Brief: Where a line below includes the word "token", copy that line.

Material shown:
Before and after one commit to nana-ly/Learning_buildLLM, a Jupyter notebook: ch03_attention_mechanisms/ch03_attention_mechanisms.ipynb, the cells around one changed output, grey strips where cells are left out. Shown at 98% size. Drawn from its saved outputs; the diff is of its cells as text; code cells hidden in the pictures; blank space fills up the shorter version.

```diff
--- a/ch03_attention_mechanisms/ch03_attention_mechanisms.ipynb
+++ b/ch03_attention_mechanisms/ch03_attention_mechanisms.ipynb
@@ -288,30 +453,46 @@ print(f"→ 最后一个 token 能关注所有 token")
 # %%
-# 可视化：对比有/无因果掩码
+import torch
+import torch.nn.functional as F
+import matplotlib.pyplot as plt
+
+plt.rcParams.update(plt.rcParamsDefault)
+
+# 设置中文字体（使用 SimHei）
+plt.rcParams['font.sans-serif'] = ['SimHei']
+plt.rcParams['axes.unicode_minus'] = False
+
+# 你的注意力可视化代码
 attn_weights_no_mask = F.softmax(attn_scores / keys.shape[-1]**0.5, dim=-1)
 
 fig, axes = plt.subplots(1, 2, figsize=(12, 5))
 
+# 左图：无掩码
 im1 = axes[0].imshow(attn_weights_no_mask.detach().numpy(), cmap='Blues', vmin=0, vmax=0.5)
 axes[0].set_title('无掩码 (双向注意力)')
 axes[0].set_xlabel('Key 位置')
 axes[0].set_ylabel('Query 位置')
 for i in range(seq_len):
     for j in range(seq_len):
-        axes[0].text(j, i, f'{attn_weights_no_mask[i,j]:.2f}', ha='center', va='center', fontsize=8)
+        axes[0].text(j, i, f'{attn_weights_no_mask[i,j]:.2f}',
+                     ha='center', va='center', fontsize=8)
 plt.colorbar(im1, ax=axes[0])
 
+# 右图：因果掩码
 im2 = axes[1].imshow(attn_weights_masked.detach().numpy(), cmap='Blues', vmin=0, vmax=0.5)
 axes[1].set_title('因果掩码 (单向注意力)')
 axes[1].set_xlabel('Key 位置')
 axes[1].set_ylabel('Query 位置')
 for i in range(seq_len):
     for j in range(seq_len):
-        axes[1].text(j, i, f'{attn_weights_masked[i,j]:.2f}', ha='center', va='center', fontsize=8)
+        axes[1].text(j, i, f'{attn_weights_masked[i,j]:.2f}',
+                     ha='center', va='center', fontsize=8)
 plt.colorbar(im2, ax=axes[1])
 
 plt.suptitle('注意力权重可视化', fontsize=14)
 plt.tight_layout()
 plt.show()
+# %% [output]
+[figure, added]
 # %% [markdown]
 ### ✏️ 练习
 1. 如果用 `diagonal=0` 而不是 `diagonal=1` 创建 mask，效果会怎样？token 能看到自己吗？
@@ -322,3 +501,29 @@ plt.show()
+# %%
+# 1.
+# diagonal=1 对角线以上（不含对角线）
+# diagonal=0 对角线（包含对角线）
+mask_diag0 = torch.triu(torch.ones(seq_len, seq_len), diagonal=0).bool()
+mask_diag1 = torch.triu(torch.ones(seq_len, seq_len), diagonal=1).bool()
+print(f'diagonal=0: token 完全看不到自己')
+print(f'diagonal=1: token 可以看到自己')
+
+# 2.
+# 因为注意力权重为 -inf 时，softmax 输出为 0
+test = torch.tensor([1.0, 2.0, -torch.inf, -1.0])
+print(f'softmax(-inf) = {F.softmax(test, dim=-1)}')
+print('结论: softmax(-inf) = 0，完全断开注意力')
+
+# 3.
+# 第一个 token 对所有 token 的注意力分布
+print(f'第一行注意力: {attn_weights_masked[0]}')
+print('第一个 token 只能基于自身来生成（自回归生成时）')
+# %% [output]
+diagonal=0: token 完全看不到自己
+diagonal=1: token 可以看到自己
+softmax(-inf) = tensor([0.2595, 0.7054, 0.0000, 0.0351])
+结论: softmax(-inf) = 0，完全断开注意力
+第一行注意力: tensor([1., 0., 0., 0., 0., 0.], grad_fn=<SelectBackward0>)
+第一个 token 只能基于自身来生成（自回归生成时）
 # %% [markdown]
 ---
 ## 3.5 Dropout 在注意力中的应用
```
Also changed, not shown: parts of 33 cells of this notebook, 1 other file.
==
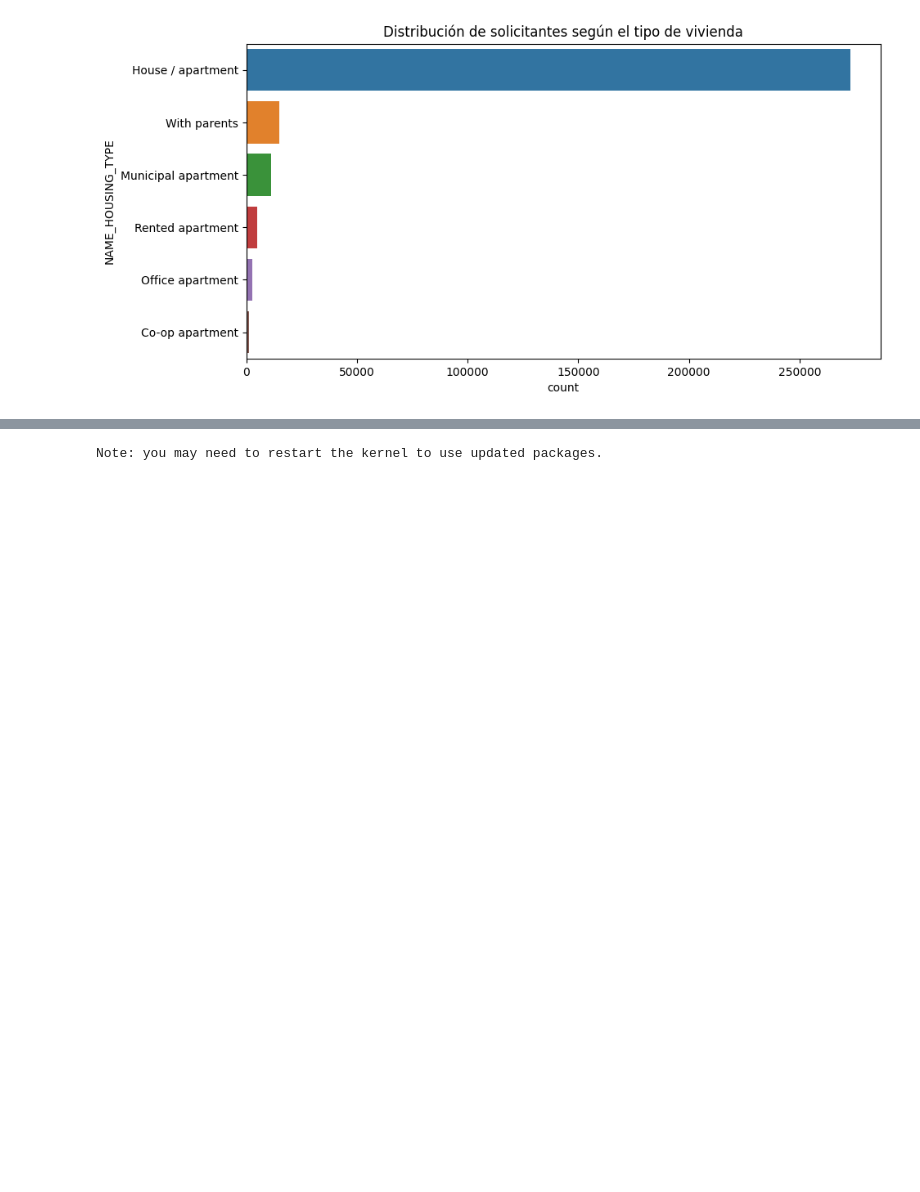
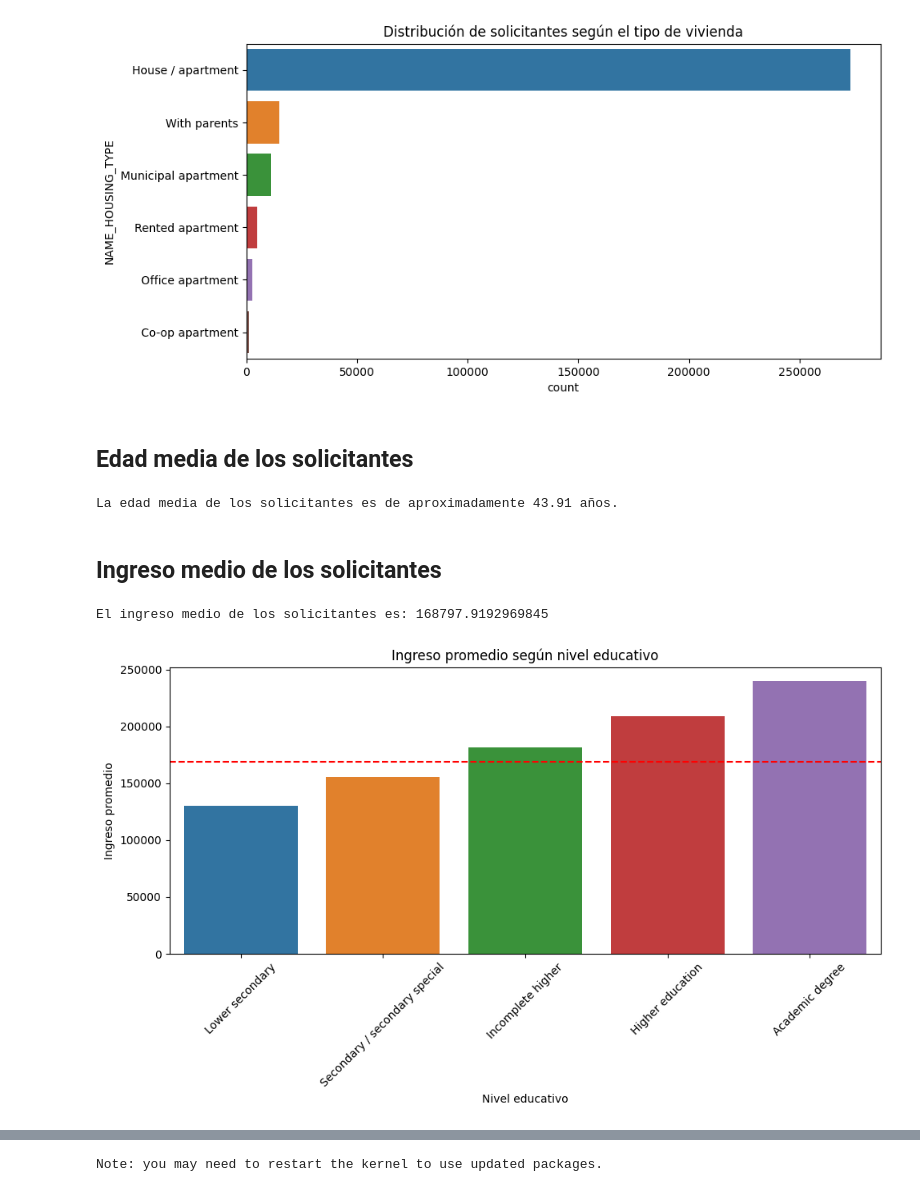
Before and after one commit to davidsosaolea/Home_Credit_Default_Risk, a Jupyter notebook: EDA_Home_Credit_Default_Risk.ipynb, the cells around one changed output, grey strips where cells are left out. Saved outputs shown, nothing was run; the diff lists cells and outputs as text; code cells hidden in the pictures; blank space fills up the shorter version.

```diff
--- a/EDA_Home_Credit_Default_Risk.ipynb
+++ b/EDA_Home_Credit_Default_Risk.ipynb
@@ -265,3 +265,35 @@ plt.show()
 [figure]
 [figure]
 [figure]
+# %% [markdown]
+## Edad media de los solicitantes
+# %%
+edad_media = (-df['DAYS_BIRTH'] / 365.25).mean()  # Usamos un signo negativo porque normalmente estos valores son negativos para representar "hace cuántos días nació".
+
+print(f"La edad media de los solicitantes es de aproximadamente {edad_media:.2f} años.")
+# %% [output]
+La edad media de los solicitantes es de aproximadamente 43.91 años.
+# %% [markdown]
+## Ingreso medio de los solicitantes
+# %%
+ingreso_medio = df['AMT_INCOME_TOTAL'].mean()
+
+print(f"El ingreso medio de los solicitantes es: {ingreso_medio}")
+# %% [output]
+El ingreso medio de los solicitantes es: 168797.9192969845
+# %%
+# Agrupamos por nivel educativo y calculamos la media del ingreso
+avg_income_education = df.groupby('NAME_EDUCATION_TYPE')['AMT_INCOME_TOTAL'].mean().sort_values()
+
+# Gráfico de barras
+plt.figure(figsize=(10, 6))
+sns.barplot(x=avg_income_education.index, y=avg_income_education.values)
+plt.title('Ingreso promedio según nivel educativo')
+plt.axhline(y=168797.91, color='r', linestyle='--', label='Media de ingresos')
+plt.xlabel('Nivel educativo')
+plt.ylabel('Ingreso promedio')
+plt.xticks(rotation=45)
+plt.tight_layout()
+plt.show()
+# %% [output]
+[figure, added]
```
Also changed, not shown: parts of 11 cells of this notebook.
==
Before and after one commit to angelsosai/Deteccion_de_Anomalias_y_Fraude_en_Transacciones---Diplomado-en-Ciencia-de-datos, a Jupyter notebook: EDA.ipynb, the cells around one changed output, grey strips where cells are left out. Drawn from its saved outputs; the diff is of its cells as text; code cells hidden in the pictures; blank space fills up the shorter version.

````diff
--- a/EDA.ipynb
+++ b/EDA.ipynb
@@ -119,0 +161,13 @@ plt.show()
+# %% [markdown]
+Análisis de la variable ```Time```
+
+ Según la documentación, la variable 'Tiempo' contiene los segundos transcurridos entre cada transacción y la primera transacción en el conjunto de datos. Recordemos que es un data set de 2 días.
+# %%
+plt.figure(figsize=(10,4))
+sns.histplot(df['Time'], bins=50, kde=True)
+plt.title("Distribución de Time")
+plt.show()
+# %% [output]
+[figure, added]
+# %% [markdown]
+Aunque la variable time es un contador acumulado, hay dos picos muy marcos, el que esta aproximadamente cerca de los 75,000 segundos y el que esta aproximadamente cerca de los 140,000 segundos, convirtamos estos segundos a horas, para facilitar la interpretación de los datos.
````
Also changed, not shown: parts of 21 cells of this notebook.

Answer to this exercise:
@@ -288,30 +453,46 @@ print(f"→ 最后一个 token 能关注所有 token")
 1. 如果用 `diagonal=0` 而不是 `diagonal=1` 创建 mask，效果会怎样？token 能看到自己吗？
+print(f'diagonal=0: token 完全看不到自己')
+print(f'diagonal=1: token 可以看到自己')
+# 第一个 token 对所有 token 的注意力分布
+print('第一个 token 只能基于自身来生成（自回归生成时）')
+diagonal=0: token 完全看不到自己
+diagonal=1: token 可以看到自己
+第一个 token 只能基于自身来生成（自回归生成时）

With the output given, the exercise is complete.